REVIEW — “Game Night”
After helming the abysmal Vacation reboot back in 2015, I wasn’t holding out much hope for Jonathan Goldstein and John Francis Daley’s second film to be any better. Let’s face it: it’s pretty rare for a director (or directors) that made an awful movie to bounce back and make one that is great. Goldstein and Daley deliver that rarity with Game Night, an absolutely hilarious, energetic, original, and surprisingly dark comedy. The film follows couple Annie (Rachel McAdams) and Max (Jason Bateman) who fell in love due to their mutual love for competition. They regularly hold a game night where their best friends Ryan (Billy Magnussen) and equally tight-knight couple Michelle (Kylie Bunbury) and Kevin (Lamorne Morris) also compete with them. After Max’s older and supposedly more successful brother Brooks (Kyle Chandler) returns to town, he decides he wants to host a game night himself and switch it up a little by making a live-action roleplaying game for them in the theme of a murder mystery. Sure enough, at Brooks’ game night, he is kidnapped by mysterious men and taken away in a van. All that is left behind is an unconscious agent and evidence files that are scattered throughout the house. This sets the friends on a path to solve the mystery.
One of the most admirable qualities about Game Night is simply how consistently funny and entertaining it is. A lot of modern comedies suffer from the “all the best jokes were in the trailer!” curse. Game Night is thankfully immune to that, as nearly every minute of this is filled with hysterical laughs and fun twists to its already zany story. Jason Bateman and Rachel McAdams both share genuine chemistry with one another, but individually give their best comedic performances in years. McAdams has a standout scene with a gun that had me cracking up and Bateman is genuinely the King of straight-faced comedy. Billy Magnussen is also a standout here, as the lovable but clueless friend who brings a new woman over for every game night. On this particular night, he brings over Sarah (Sharon Horgan) because she is “smart and British” but in reality, she is just older and Irish. Kylie Bunbury and Lamorne Morris also share solid chemistry with one another and carry one of the funniest gags throughout the film where Lamorne’s character Kevin constantly tries to guess something about his wife’s past. I won’t get too specific to avoid spoilers, but the payoff is one of the biggest laughs that the film has to offer. However, the standout here is undeniably Jesse Plemons as Max and Annie’s creepy neighbor/local police officer Gary. Plemons turns in an original, creepy, and absolutely hysterical performance as Gary. If you’ve seen his work in stuff like Breaking Bad or Black Mirror, you know he’s a great actor. But this proves that his range extends greatly to comedy.

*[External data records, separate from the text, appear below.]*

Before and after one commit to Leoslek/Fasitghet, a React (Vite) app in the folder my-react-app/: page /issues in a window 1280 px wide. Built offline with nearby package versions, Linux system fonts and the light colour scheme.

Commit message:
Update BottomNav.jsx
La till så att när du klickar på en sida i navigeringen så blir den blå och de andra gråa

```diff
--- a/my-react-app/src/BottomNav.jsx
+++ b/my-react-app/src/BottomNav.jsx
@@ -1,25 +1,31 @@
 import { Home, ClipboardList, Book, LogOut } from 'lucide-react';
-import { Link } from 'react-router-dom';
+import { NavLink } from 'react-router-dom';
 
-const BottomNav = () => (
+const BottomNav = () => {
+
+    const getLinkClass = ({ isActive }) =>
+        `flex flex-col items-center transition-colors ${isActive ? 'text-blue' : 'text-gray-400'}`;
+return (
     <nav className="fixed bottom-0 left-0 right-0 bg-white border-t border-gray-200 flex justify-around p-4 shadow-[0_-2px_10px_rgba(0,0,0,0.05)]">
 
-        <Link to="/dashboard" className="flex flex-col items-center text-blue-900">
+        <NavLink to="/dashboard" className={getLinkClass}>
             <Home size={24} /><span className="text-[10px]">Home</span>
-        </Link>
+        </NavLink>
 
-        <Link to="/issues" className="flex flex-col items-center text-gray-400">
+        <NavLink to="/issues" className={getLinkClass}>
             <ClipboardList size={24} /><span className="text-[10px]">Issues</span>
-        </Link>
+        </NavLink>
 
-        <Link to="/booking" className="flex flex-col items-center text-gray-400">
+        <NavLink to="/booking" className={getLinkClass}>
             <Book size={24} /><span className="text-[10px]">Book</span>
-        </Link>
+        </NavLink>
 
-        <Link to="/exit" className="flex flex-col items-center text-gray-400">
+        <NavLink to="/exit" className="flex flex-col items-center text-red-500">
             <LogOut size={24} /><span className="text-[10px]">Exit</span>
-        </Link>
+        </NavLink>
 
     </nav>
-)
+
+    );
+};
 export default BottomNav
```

One element of Game Night that genuinely surprised me was how well directed it was from beginning to end. From the slickness in the editing to the great camerawork during car chases and action sequences to a legitimately fantastic use of sound effects, close-ups, and other filmmaking techniques for comedic affect… this is one of the best-directed comedies I’ve seen in many years. So much so that I was left scratching my head, wondering where these talents were hiding when these guys were directing Vacation. Even though I enjoyed this film from the very first scene, once the plot started to kick-in, I knew I would start to lose appreciation for it as it went along and the plot became more predictable. While I can say that there are some formulaic elements at play, for the most part, Game Night is a genuinely well-plotted film with genuine twists and turns throughout. It’s impressive how Daly and Goldstein manage to balance mystery, intensity, and gigantic laughs in a way that feels totally natural to both the story and characters. This is something you rarely find in most studio comedies these days.
The worst thing that I can say about Game Night is that some areas in the film contain fewer laughs than others, but that isn’t even a huge issue for me considering that was usually in service towards the story or characters – both of which are elements that end up paying off in a satisfying way by the end. Yes, it loses a tiny bit of steam in the third act – but it still features some heavy laughs and doesn’t take a cheap road out of closing the story. It’s not a perfect comedy by any means, but Game Night is genuinely a perfect film to see with a big audience on a Friday night. It has plenty of surprises, laughs, and even a solid amount of heartfelt moments between its characters that feel earned by the end. I was really impressed with how this turned out. If Daley and Goldstein do end up directing DC’s Flashpoint film, then I’m now considerably more excited for it than I was before. I can’t wait to see what these guys do next. 4/5.